[TASK INSTRUCTIONS]: On every line of the listing, check for "locations"; copy the lines that have it.

[MATERIAL PROVIDED — start]

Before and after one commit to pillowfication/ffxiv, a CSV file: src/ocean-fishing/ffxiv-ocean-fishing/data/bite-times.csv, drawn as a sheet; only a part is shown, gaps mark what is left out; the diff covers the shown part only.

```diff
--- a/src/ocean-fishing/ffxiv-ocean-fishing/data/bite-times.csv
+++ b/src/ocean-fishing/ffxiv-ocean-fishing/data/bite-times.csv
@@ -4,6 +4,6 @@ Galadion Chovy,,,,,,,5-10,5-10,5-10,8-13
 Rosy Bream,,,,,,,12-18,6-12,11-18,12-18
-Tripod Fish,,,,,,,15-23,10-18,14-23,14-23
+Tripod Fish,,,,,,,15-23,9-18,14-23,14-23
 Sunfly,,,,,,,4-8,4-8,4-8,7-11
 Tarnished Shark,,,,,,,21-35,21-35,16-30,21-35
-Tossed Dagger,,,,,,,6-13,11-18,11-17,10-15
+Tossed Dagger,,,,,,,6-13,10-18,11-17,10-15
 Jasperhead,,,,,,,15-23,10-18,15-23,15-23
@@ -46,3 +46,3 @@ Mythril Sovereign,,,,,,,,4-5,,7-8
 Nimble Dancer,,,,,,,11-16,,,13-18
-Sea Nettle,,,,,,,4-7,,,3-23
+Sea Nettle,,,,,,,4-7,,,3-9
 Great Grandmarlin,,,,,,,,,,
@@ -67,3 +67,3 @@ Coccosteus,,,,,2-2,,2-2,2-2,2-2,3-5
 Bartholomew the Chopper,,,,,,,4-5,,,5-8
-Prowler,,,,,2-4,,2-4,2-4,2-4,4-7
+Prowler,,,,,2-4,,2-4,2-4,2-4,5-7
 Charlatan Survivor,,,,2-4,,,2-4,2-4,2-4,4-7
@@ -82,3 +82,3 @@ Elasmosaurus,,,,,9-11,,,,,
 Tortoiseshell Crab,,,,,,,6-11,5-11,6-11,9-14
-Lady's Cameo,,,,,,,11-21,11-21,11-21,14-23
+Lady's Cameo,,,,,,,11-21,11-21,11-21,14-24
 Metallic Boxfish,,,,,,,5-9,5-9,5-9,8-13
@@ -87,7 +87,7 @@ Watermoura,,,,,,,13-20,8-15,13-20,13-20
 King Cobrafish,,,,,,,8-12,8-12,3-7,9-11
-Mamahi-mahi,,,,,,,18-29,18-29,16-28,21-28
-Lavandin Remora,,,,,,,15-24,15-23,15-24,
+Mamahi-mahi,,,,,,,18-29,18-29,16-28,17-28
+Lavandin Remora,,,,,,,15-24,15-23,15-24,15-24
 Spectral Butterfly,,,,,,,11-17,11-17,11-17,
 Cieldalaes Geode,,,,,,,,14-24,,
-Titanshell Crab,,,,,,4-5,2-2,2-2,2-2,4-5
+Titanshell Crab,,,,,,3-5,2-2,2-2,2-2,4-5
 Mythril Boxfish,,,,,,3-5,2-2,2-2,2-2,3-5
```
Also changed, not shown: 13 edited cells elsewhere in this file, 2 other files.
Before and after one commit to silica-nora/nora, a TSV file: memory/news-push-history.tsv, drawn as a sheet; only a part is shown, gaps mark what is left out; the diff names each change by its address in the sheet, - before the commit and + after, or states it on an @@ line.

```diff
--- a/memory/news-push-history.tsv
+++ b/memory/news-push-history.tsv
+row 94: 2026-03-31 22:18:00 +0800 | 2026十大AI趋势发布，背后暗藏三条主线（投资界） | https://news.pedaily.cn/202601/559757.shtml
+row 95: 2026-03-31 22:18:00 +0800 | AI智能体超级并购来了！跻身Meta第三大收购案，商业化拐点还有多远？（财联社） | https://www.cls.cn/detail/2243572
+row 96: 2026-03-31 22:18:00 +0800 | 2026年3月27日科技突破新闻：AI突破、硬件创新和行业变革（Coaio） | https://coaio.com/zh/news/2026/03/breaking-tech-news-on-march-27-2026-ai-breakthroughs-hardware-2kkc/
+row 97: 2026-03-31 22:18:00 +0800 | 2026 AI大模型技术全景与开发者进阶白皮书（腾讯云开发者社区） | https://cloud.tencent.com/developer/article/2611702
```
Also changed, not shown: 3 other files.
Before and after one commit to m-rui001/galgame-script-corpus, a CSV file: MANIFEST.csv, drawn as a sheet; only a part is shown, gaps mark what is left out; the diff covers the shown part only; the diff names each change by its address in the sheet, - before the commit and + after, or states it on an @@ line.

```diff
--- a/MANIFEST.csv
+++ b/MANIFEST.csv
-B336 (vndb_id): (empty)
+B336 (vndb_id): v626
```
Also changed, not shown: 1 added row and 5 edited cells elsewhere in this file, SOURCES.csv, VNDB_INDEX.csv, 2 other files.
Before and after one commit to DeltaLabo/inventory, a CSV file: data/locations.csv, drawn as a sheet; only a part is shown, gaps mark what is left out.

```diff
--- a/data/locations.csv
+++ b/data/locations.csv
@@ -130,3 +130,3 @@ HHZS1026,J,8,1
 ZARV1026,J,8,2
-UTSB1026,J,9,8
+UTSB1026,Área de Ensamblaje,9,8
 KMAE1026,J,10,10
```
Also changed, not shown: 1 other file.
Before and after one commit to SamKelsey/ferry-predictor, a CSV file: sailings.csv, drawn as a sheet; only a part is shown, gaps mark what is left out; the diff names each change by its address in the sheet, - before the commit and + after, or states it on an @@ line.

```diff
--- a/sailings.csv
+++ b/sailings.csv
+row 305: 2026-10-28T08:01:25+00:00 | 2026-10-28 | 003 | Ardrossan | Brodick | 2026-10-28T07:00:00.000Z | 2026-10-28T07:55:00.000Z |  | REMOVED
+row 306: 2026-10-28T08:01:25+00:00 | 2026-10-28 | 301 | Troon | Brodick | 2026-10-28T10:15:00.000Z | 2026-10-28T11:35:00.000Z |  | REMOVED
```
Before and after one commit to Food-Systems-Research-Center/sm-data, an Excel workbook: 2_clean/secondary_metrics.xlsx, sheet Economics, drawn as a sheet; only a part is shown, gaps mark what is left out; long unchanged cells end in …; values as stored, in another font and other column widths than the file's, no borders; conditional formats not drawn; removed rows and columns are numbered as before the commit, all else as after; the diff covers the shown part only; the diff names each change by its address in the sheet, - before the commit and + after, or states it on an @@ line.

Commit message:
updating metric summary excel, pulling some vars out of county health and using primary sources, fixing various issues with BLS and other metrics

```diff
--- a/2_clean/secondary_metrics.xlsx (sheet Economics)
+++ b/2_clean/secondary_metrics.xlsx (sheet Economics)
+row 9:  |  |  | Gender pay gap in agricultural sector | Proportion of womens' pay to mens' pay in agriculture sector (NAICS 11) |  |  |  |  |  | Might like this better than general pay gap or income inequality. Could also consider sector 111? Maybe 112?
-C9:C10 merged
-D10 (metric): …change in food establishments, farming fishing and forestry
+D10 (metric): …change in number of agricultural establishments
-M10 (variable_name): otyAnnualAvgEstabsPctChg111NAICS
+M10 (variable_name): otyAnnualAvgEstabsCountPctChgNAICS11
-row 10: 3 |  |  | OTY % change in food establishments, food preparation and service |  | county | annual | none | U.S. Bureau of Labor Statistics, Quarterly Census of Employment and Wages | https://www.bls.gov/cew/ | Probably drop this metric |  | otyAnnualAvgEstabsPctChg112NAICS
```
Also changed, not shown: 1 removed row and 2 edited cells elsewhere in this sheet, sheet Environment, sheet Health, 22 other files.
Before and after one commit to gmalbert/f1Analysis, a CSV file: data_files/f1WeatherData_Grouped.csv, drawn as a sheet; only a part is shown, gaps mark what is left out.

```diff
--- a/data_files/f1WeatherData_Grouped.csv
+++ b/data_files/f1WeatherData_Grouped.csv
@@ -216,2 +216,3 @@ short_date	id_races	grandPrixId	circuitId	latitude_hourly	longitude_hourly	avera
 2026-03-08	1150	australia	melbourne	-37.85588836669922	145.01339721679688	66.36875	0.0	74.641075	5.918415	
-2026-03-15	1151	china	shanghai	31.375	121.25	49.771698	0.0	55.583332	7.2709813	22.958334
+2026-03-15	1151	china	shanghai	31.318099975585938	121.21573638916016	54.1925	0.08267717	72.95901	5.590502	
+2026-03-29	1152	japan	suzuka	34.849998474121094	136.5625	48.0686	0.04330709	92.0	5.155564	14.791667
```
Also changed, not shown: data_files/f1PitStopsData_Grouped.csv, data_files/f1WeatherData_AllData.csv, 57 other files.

[MATERIAL PROVIDED — finish]

[RESULT FOR THIS TASK]:
Before and after one commit to DeltaLabo/inventory, a CSV file: data/locations.csv, drawn as a sheet; only a part is shown, gaps mark what is left out.
--- a/data/locations.csv
+++ b/data/locations.csv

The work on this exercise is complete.